■ What this task involves ■
Count the lines in the entries below that include the word "width". Give nothing but the number.

■ Information ■
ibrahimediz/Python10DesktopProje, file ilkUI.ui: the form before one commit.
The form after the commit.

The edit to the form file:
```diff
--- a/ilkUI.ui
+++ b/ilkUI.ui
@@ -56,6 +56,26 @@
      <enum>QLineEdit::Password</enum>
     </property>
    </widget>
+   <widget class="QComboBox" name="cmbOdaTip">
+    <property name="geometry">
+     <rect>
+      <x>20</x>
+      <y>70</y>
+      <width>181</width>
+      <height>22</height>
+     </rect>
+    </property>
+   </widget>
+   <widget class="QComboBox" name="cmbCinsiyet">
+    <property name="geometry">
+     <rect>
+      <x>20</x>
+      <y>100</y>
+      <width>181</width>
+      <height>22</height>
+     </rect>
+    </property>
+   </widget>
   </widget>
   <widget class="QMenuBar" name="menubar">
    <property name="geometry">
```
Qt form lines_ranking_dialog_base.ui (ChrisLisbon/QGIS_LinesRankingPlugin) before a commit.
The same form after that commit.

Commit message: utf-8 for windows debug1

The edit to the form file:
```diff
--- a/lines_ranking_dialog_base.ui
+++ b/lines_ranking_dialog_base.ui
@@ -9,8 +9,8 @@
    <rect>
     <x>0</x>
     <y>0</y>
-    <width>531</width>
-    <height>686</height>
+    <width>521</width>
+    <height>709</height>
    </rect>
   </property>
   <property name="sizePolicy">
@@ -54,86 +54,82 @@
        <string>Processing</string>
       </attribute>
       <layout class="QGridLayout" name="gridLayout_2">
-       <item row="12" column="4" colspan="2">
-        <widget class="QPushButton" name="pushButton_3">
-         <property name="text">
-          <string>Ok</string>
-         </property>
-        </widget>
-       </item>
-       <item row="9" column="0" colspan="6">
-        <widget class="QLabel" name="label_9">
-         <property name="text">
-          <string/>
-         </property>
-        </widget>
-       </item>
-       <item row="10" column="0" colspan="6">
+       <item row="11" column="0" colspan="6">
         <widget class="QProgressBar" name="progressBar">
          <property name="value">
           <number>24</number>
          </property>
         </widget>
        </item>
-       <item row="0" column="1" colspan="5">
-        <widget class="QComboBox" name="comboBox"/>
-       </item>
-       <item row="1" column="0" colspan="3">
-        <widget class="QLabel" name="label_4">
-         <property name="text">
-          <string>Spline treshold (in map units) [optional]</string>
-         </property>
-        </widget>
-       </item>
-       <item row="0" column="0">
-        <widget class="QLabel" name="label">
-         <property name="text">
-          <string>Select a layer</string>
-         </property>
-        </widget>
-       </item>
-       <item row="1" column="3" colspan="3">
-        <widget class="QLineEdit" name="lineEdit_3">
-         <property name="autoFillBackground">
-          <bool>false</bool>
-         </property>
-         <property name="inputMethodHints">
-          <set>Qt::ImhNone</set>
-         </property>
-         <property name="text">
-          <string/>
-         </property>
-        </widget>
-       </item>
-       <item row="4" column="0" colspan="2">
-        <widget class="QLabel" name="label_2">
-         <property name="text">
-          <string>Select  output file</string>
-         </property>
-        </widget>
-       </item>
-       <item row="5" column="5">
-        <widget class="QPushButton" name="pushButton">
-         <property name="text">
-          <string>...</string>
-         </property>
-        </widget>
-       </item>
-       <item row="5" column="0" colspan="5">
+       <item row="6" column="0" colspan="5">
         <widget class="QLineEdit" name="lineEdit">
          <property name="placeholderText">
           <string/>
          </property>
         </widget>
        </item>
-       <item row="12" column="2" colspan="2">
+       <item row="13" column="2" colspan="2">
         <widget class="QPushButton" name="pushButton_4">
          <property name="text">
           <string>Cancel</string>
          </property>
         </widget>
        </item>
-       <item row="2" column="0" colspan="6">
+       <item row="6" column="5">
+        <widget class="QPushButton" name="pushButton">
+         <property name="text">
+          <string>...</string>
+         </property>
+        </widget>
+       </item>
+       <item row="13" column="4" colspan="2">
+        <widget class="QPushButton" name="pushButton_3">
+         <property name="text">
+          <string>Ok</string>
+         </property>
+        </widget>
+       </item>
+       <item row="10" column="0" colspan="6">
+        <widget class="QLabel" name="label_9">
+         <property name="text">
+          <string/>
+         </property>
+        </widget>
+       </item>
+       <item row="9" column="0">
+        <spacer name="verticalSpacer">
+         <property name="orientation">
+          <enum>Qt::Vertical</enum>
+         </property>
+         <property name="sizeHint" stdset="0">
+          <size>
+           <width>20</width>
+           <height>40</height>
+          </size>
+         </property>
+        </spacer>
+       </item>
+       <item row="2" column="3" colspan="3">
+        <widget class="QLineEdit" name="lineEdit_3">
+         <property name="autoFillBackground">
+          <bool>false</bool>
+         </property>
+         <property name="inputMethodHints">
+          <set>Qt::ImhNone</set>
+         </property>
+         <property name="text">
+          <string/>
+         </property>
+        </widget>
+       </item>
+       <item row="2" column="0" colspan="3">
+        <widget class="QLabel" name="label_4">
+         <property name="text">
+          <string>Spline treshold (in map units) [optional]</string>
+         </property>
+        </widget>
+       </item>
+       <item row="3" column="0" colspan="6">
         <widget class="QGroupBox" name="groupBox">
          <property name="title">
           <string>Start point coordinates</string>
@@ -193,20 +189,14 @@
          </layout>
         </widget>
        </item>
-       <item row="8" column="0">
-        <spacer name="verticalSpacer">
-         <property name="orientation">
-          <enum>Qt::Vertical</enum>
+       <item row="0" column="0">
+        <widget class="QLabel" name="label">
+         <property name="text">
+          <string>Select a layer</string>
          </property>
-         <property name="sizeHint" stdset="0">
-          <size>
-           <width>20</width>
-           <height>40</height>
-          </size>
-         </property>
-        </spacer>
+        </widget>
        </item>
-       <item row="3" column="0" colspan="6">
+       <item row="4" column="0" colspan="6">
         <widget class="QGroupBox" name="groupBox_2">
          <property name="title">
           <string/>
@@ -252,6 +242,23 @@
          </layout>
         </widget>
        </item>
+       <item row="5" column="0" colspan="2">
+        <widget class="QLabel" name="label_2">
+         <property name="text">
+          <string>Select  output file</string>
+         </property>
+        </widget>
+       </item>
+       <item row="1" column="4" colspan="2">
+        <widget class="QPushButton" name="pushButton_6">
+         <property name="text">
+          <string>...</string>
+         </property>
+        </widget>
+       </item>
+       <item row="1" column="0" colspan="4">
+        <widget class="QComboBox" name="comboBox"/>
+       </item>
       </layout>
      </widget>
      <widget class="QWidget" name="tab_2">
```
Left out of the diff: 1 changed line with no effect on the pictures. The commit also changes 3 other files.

■ Reply to the exercise ■
6